Pippin @World & Atmark Wiki

The black version of the Pippin Atmark (ピピン アットマーク, PA-82001) is a Pippin console that was sold by Bandai in Japan. This rare variant is a repackaged version of Pippin @WORLD units that had originally been manufactured to be sold in the United States.[2][3]


Manufactured by Mitsubishi Electric,[4][5] the Atmark was nearly identical to Bandai's own Pippin @WORLD which was released in the USA and very similar to the Katz Media Player 2000 which was released in Europe and Canada. The Atmark's original revision 1.0 "KINKA" ROM was updated to revision 1.2 to support external SCSI and MO 230 drives.
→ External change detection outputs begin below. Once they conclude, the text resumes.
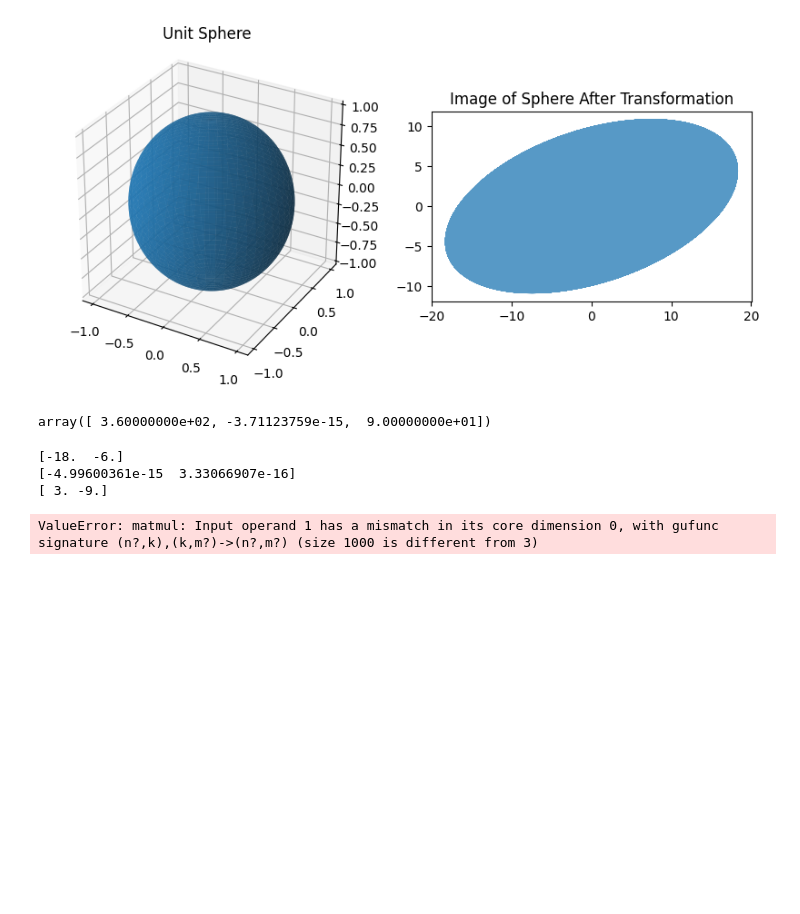
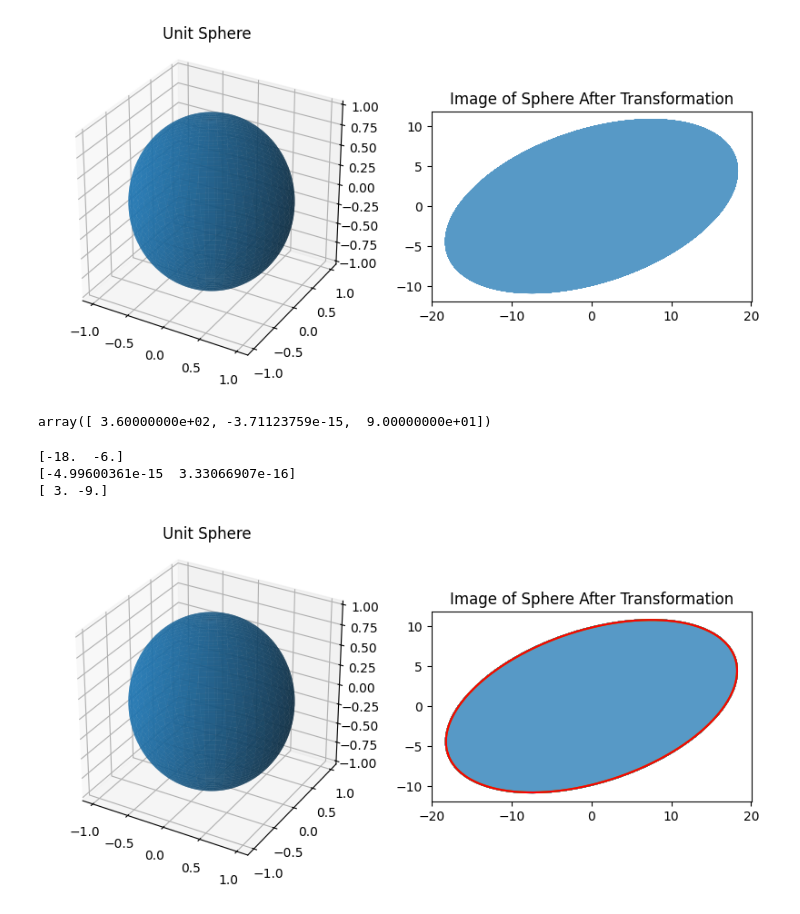
Before and after one commit to narges2027/Mmmmm..Machine_Learning, a Jupyter notebook: Class_Files/SVG-Concept-Visualize-Calculate.ipynb, the cells around one changed output. Drawn from its saved outputs; the diff is of its cells as text; code cells hidden in the pictures; blank space fills up the shorter version.

```diff
--- a/Class_Files/SVG-Concept-Visualize-Calculate.ipynb
+++ b/Class_Files/SVG-Concept-Visualize-Calculate.ipynb
@@ -7,7 +7,7 @@ import matplotlib.pyplot as plt
 A = np.array([[4,11,14],[8,7,-2]])
 # %%
 # Make data
-u = np.linspace(0, 2 * np.pi, 1000)
+u = np.array([np.linspace(0, 2 * np.pi, 1000)])
 v = np.linspace(0, np.pi, 1000)
 X = 1 * np.outer(np.cos(u), np.sin(v))
 Y = 1 * np.outer(np.sin(u), np.sin(v))
@@ -44,13 +44,16 @@ array([ 3.60000000e+02, -3.71123759e-15,  9.00000000e+01])
 # %%
 image_vecs = [None]*3
 for i in range(3):
-    image_vecs[i] = A@B_eigvecs[i]
+    image_vecs[i] = np.array([A@B_eigvecs[i]]).transpose()
     print(A@B_eigvecs[i])
 # %% [output]
 [-18.  -6.]
 [-4.99600361e-15  3.33066907e-16]
 [ 3. -9.]
 # %%
-axis12.plot(B_eigvecs[0]@np.diag(np.cos(u)),B_eigvecs[2]@np.diag(np.sin(u)))
+image_data = image_vecs[0]@np.cos(u)+image_vecs[2]@np.sin(u)
-# %% [output]
-ValueError: matmul: Input operand 1 has a mismatch in its core dimension 0, with gufunc signature (n?,k),(k,m?)->(n?,m?) (size 1000 is different from 3)
+# %%
+axis12.plot(image_data[0],image_data[1],'r');
+figure1
+# %% [output]
+[figure, added]
```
All @WORLD consoles shipped with the newer 1.2 ROM.[6]


Matching black versions of AppleJack controllers, modems and keyboards were produced, but are rare.[6] The black keyboard with Japanese characters on the keys is particularly rare.[2]

Marketing after discontinuation[]

On February 27, 1998, Bandai announced that it would abandon the Pippin platform and close its subsidiary Bandai Digital Entertainment on March 13, 1998. Bandai had sold only 30,000 units in Japan and 12,000 units in the United States,[7] missing its original sales targets of 200,000 and 300,000 units, respectively.[8]

Unsold inventory that had been intended for the United States was instead repackaged for sale in Japan as the now-rare "Black Atmark".[3] The back panel identifies black units with the same model number (PA-82001) as the platinum/white versions, though there is no printing or label on the bottom-left frontside to identify the model like the Pippin @WORLD or KMP 2000.[2]

In March 1998, J-DATA became involved in the liquidation of Pippin titles and accessories in Japan.[9] Bandai continued to support the consoles until December 31, 2002.[6]



  1. Spec. by chemy cano, Pipp!n@Archive. Archived 2007-02-05.
  2. 2.0 2.1 2.2 Bandai Pippin Image Archive by Bryan G. Villados, The Mac Geek. 2017-04-15.
  3. 3.0 3.1 Video Game Bible 1985-2002, p.59 by Andy Slaven, Trafford Publishing. 2002.
  4. Apple's Pippin: A Pip--or a Pipsqueak? by Peter Burrows, BusinessWeek. 1996-04-01. Archived 2013-06-04.
  5. Mitsubishi to license Pippin games system, Telecom.paper. 1995-10-11.
  6. 6.0 6.1 6.2 Hacking the Pippin, Vintage Mac World. 2007-10-22. Archived 2017-08-17. Cite error: Invalid <ref> tag; name "hacking" defined multiple times with different content
  7. Bandai Says Goodbye to Pippin by Chris Johnston, GameSpot. 1998-02-27. Archived 1998-12-05.
  8. Power Ranger - A Japanese Toymaker Invades Cyberspace by Cesar Bacani and Murakami Mutsuko, CNN. 1996-04-19.
  9. That's Why Pippin (Japanese) by Koichi Hara, GeoCities. Accessed 2018-06-29.

See also[]

External links[]